Now that Daryl F. Gates has said he will retire as chief of the Los Angeles Police Department, what kind of person should replace him? And who? The Times asked current and former police chiefs, as well as experts on policing .
Pat Murphy,former police commissioner of New York and now director of the Police Policy Board of U.S. Conference of Mayors:
The new chief should be an experienced police administrator, and a creative one. The LAPD has been a good department, but maybe it's an in-bred department by now. There's a lot of talent in the police world today--a lot of outstanding chiefs--and maybe it's time for some fresh blood in Los Angeles.

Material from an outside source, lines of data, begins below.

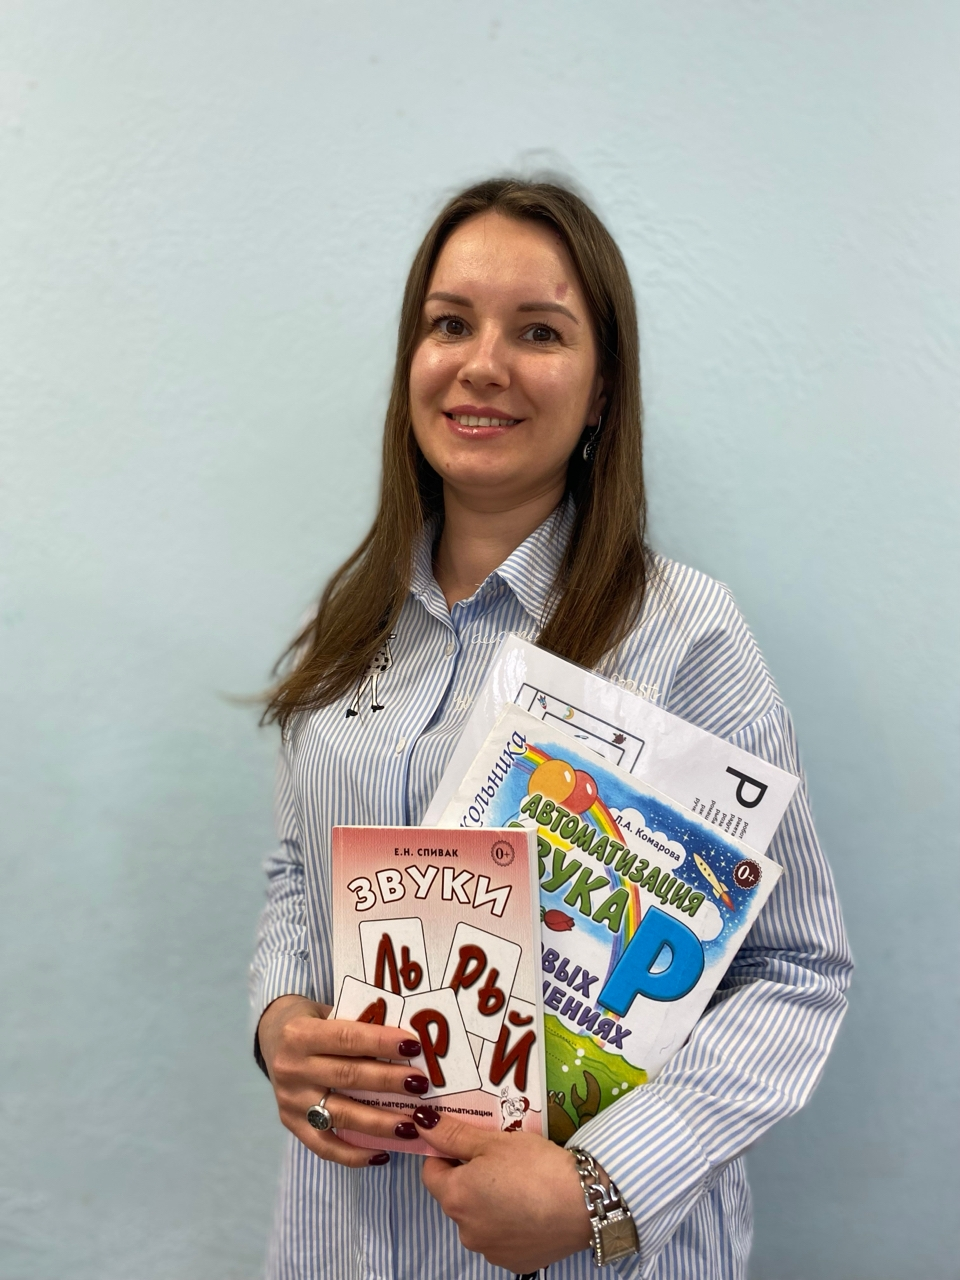
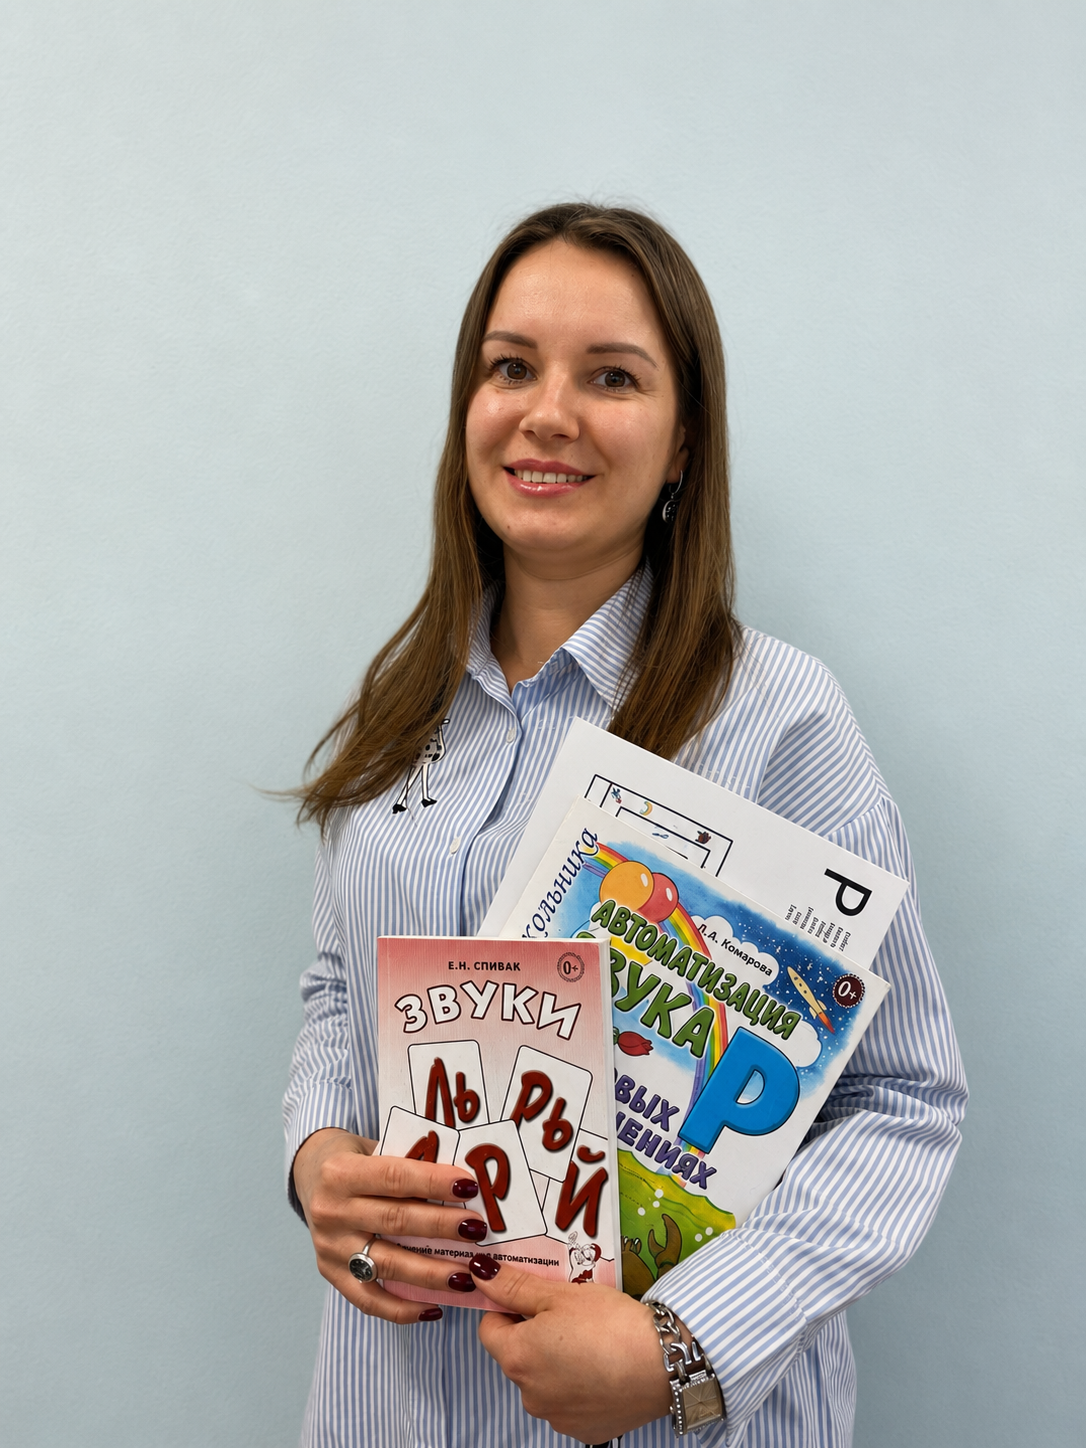
btm removed

Changed region(s): [[0.25, 0.125, 0.9062, 1.0]]

diff --git a/index.html b/index.html
@@ -53,9 +53,6 @@
                     <span class="hero__badge">Логопед • Дефектолог • Волгоград</span>
                     <h1 class="hero__title">Помогу вашему ребенку говорить красиво и уверенно</h1>
                     <p class="hero__text">Индивидуальный подход к каждому ребенку. Развитие речи, постановка звуков, подготовка к школе и логопедический массаж.</p>
-                    <div class="hero__actions">
-                        <a href="https://max.ru/u/f9LHodD0cOIoLxqWUiX7xXrguQ6YpPyCEcZRbaPZ27pCM2yNxw7x5JKXWJo" class="btn btn--primary" target="_blank">Написать в MAX</a>
-                    </div>
                 </div>
                         <!-- Правая часть с мальчиком -->
                 <div class="hero__image">
@@ -201,6 +198,9 @@
                         <div class="contacts__item">
                             <h3>Телефон:</h3>
                             <p><a href="tel:+79176430095">+7 (917) 643-00-95</a></p>
+                            <p style="margin-top: 8px;">
+                                <a href="https://max.ru/u/f9LHodD0cOIoLxqWUiX7xXrguQ6YpPyCEcZRbaPZ27pCM2yNxw7x5JKXWJo" target="_blank" style="color: #4a90e2; text-decoration: underline;">Написать в MAX</a>
+                            </p>
                         </div>
                         <div class="contacts__item">
                             <h3>Режим работы:</h3>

The LAPD may not be up to speed with some of the innovative things happening around the country, such as what Commissioner Lee Brown is doing in New York. The style of community policing that he's developing is needed in every city--especially in Los Angeles.
I've always been very high on Pat Fitzsimon of Seattle, who's brought that department a long way. I'm very high on Peter Ronstadt, in Tucson, and Ruben Greenberg, in Charleston, S.C.
Some people who've left the LAPD are now chiefs. They're had the opportunity to spread their wings. There might be successor possibilities there. The chief in Long Beach, Lawrence Brinkley--I'm very impressed by him.
Hubert Williams,former police chief of Newark and now head of the Police Foundation in Washington:
I would think L.A. would be looking for a police chief who can deal with the cultural diversity of the city, someone who can unite the police department so that it's focused on dealing both with crime and public perceptions of the police.
The city has to choose between a candidate who has the potential to be a good chief and a candidate who has a demonstrable track record. L.A. has got some really fine, capable assistant chiefs and deputy chiefs. They come with the asset of knowing the police department and the community. (But) the issue of culture, the perspectives developed about policing, may be somewhat of an inhibiting factor for police officers coming up under the Los Angeles model--if the objective is to change the model.
Robert Burgreen, police chief of San Diego:
In today's police work, the chief of police has to be in touch with the community. In a city the size of Los Angeles, that means a lot of community outreach. A chief who believes in and exercises community outreach on a personal level--that would be the No. 1 job requirement.
A chief who also maintains regular contact with the officers on the street, so that the chief knows what the officers are thinking and doing and the problems they are having--that is equally important.
William Rathburn,police chief of Dallas and formerly a deputy chief with the LAPD:
The (next chief) will need instant credibility with all segments of the community and the support of the people in the department. It'll take a chief with the courage to initiate dramatic changes in the LAPD, in its basic philosophy, in its procedures and in its key personnel. The new chief must be able to end the polarization within the community over police issues and to bring the LAPD and the community together in a partnership to solve problems.
Eduardo Gonzales, deputy director of the Metro Dade Police Department:
Someone with a track record in community-oriented policing is needed. You have to find police chiefs who are willing to implement this policing concept, which is to provide for as much input as you can from the people you're serving.
I've thought my boss, Fred Taylor, would be good as L.A.'s chief. The Miami Herald had two names listed: Peter Ronstadt, chief of Tucson, and Bill Bratton, chief of New York Transit Police.
One of the problems is that most people perceive the L.A. job as one where the guy who replaces Gates will be an agent of change. But such people generally last only two or three years.
James Lasley,associate professor of criminal justice, Cal State Fullerton:
His replacement should be someone from inside the department. There's no city like Los Angeles. It's pretty naive for people to think that a person can come in and, in five years, change things in the department.
I feel Assistant Chief Robert L. Vernon is the best candidate. He's always been community-minded, although all the religion stuff got in the way. He's the one who implemented team policing, which was the first and most progressive community-based policing program in the nation. He devised "Operation Cul-de-sac" which is probably the foremost inner-city policing strategy that's out right now, the most progressive.